To get the behind the scenes support requires being behind the scenes with the right people and to get public support means to have a public position that is worth supporting. I was saying the other day that those with influence with staked users should throw them community accounts that deserve more support because there is just no way the staked users can find them because when they do happen to be on Steem, they are going to be in their own interest areas.
There are some very hardworking people here on and off the platform and it would be great if in time there was a better pathway of discovery of them so that they would be able to do what they do without having to also continually chase support in order to do it. It would be more of a job within the community with less time spent working where they aren't very valuable.
This is part of the problem in some way here at the moment and one that would be largely solved by a broad middle-class and that is to be somewhat successful, someone has to be able to be pretty good at several areas that they may not necessarily be strong at. For example, a great developer might not be a great networker or, a brilliant artist might not be able to advertise themselves well enough to get support.
Having the middle-class network will mean that not only are there more active eyes across a wider variety of topics but, there is also an active network that will be able to connect talent to where it needs to be for support. It is the friend of a friend network.

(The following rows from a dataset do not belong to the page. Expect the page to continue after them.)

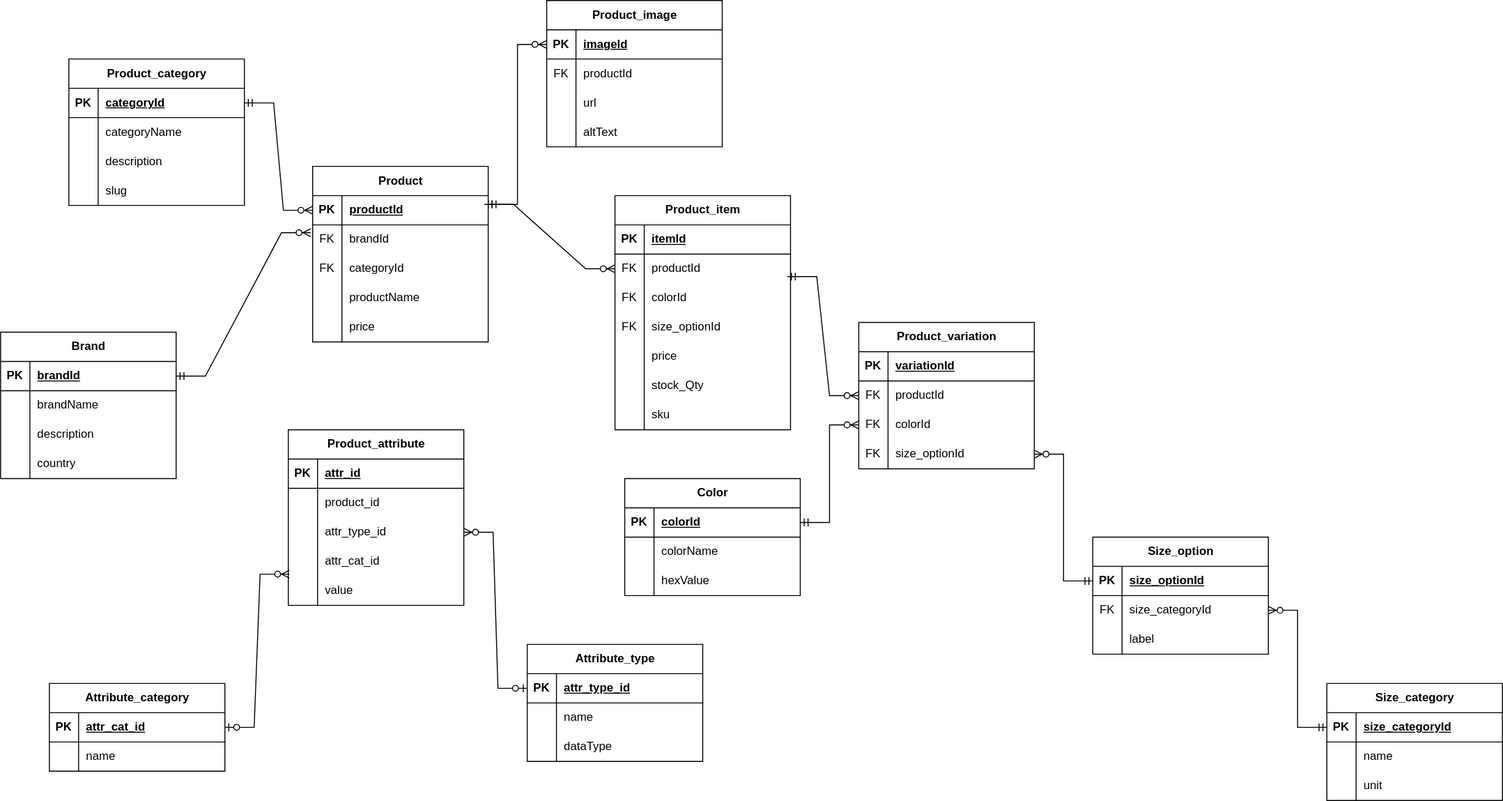
Before: ecommerce-ERD.drawio.svg, a diagram exported from draw.io (priscillanzula/Ecommerce-Db). Source tidied: cells renumbered, new cells last; positions are measured from the earlier drawing's top-left corner, leaving out a move shared by most shapes.
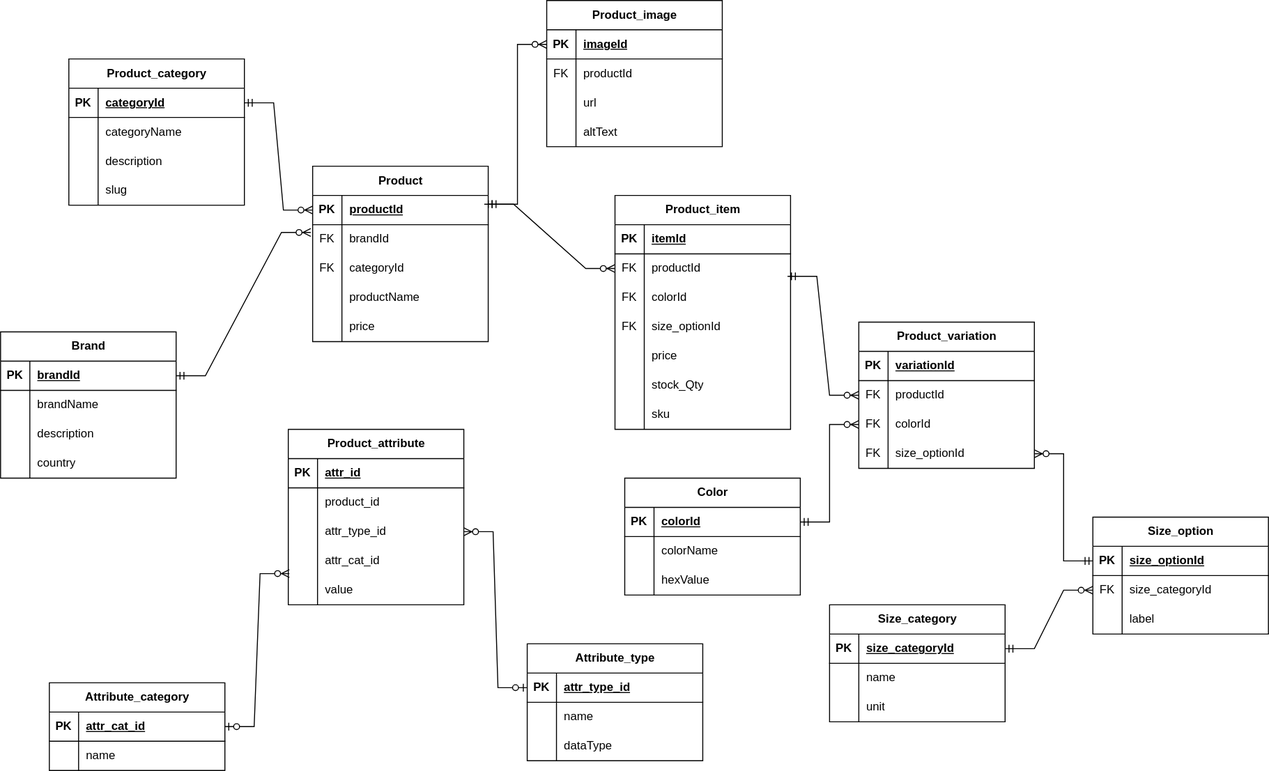
The same file after the commit.

Diff of the diagram source:
```diff
@@ -3,7 +3,7 @@
     <mxCell id="0" />
     <mxCell id="1" parent="0" />
     <mxCell id="2" value="Size_category" style="shape=table;startSize=30;rowLines=0;fontStyle=1;align=center;html=1;" parent="1" vertex="1">
-      <mxGeometry x="1360" y="700" width="180" height="120" as="geometry" />
+      <mxGeometry x="850" y="620" width="180" height="120" as="geometry" />
     </mxCell>
     <mxCell id="3" style="shape=tableRow;horizontal=0;startSize=0;swimlaneHead=0;swimlaneBody=0;fillColor=none;points=[[0,0.5],[1,0.5]];portConstraint=eastwest;top=0;left=0;right=0;bottom=1;" parent="2" vertex="1">
       <mxGeometry y="30" width="180" height="30" as="geometry" />
@@ -228,7 +228,7 @@
       <mxGeometry x="30" width="150" height="30" as="geometry" />
     </mxCell>
     <mxCell id="77" value="Size_option" style="shape=table;startSize=30;rowLines=0;fontStyle=1;align=center;html=1;" parent="1" vertex="1">
-      <mxGeometry x="1120" y="550" width="180" height="120" as="geometry" />
+      <mxGeometry x="1120" y="530" width="180" height="120" as="geometry" />
     </mxCell>
     <mxCell id="78" style="shape=tableRow;horizontal=0;startSize=0;swimlaneHead=0;swimlaneBody=0;fillColor=none;points=[[0,0.5],[1,0.5]];portConstraint=eastwest;top=0;left=0;right=0;bottom=1;" parent="77" vertex="1">
       <mxGeometry y="30" width="180" height="30" as="geometry" />
@@ -479,7 +479,7 @@
     <mxCell id="160" style="edgeStyle=entityRelationEdgeStyle;fontSize=12;html=1;endArrow=ERzeroToMany;startArrow=ERmandOne;rounded=0;entryX=1;entryY=0.5;entryDx=0;entryDy=0;exitX=0;exitY=0.5;exitDx=0;exitDy=0;" parent="1" edge="1" source="78" target="74">
       <mxGeometry relative="1" as="geometry" />
     </mxCell>
-    <mxCell id="161" style="edgeStyle=entityRelationEdgeStyle;fontSize=12;html=1;endArrow=ERzeroToMany;startArrow=ERmandOne;rounded=0;entryX=1;entryY=0.5;entryDx=0;entryDy=0;exitX=0;exitY=0.5;exitDx=0;exitDy=0;" parent="1" edge="1" source="3" target="81">
+    <mxCell id="161" style="edgeStyle=entityRelationEdgeStyle;fontSize=12;html=1;endArrow=ERzeroToMany;startArrow=ERmandOne;rounded=0;entryX=0;entryY=0.5;entryDx=0;entryDy=0;exitX=1;exitY=0.5;exitDx=0;exitDy=0;" parent="1" edge="1" source="3" target="81">
       <mxGeometry relative="1" as="geometry" />
     </mxCell>
     <mxCell id="162" style="edgeStyle=entityRelationEdgeStyle;fontSize=12;html=1;endArrow=ERzeroToMany;startArrow=ERmandOne;rounded=0;entryX=0;entryY=0.5;entryDx=0;entryDy=0;exitX=1;exitY=0.3;exitDx=0;exitDy=0;exitPerimeter=0;" parent="1" edge="1" source="39" target="88">
```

What enough of this this will mean is that in time, those who are good actors will have more support and those who are bad will increasingly feel the pressure to change or be squeezed out of the system. No one will have to define what is good or bad, the network will do its job and will support accounts they can trust and avoid those they can't.
Overall, the platform will be a healthier ecosystem where there would be less need for any individual to have to have all the skills necessary meaning, everyone can do more of what they enjoy and where they want to learn. All of this takes time to build the infrastructure and network for but, there is not time like the present to start and the longer it takes, the more painful it will become.
[ a Steem original ]